Volunteer Voice - Fall 2007


With cancer comes change — change in lifestyle, change in feelings and change in appearances. For women especially, changes in appearance can have a deep impact on their emotional well-being.

To help accommodate these changes, Volunteer Services created a specialty shop — Appearances.

The shop is a special place at M. D. Anderson where patients can receive support, guidance and products to enhance their appearance during and after their treatment. When you’re undergoing cancer treatment, feeling good about how you look and keeping your spirits high go a long way in contributing to a positive experience during your care.

Maritza Valero, left, says “hats off” to her Appearances volunteer Lee Madray. Madray, who has walked in the shoes of those who visit the shop, enjoys the hope she can offer.

Appearances is a unique resource for helping patients keep a positive self-image. Staffed by certified prosthesis fitters and trained volunteers, the shop is stocked with special items to complement the cancer patient’s lifestyle. In addition to breast prosthetics, products especially geared to cancer patients — from clothing and headgear to cosmetic items and accessories, fill the shelves. If a doctor recommends it, chances are that the shop will carry it — and if not, the product can often be ordered.

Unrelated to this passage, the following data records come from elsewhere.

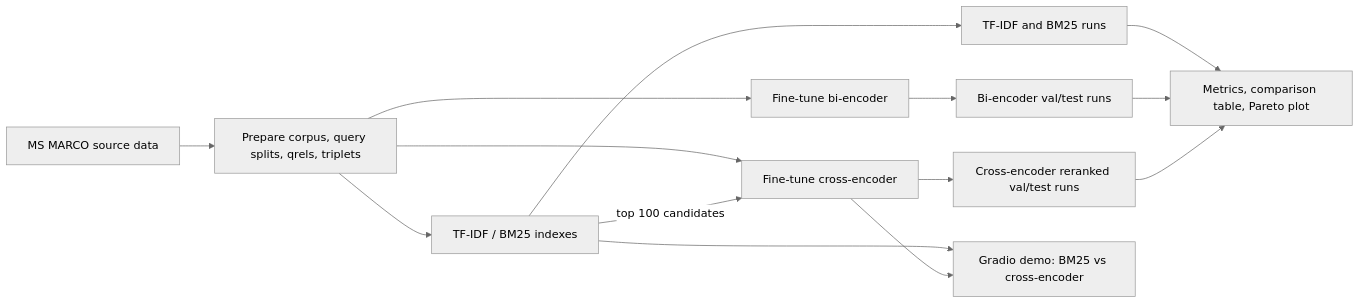
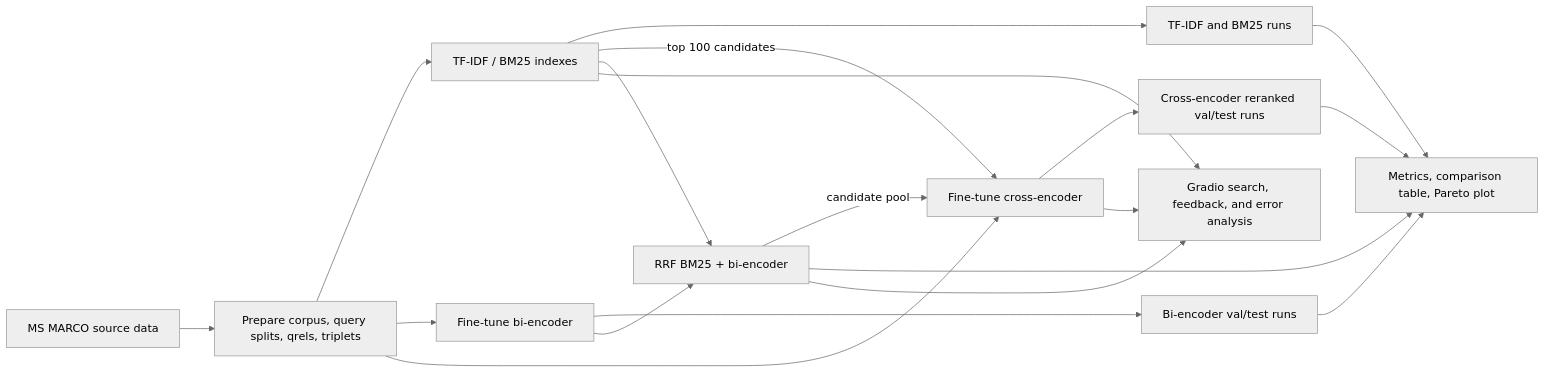
One commit to Dhiraj7854/IR_PROJECT changed the diagram in neural-ranking/README.md. Above: the diagram before and after it, drawn with Mermaid (neutral theme). The commit also changed other lines of this file and 28 other files, not shown here.

````diff
--- a/neural-ranking/README.md
+++ b/neural-ranking/README.md
@@ -7,16 +11,21 @@
 ```mermaid
 flowchart LR
     D[MS MARCO source data] --> P[Prepare corpus, query splits, qrels, triplets]
     P --> L[TF-IDF / BM25 indexes]
     P --> B[Fine-tune bi-encoder]
     P --> C[Fine-tune cross-encoder]
     L --> LR[TF-IDF and BM25 runs]
     B --> BR[Bi-encoder val/test runs]
     L -->|top 100 candidates| C
+    L --> H[RRF BM25 + bi-encoder]
+    B --> H
+    H -->|candidate pool| C
     C --> CR[Cross-encoder reranked val/test runs]
     LR --> E[Metrics, comparison table, Pareto plot]
     BR --> E
+    H --> E
     CR --> E
-    L --> G[Gradio demo: BM25 vs cross-encoder]
+    L --> G[Gradio search, feedback, and error analysis]
     C --> G
+    H --> G
 ```
````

M. D. Anderson volunteers are at the heart of the shop’s operation. Volunteers in Appearances are often breast cancer survivors because breast prosthetics are a big part of the shop’s business. They are able to share their experiences with patients.

Appearances volunteers may talk to breast cancer patients before their surgery and go over their experiences with prosthesis and reconstruction. Appearances staff help patients choose hair pieces, head coverings, skin products and other specialty items for cancer patients.

“It’s our job to help patients feel pretty again,” says volunteer Lee Madray. “Each time I come here, I pray that I am able to help someone in some little way.”

For Madray, who is a breast cancer survivor, volunteering was a way for her to give others hope.

“One day, I saw a father and son come in,” says Madray. “I felt like the son seeing me, a breast cancer survivor, would give him hope that his mother would come through her cancer, too.”


© 2014 The University of Texas MD Anderson Cancer Center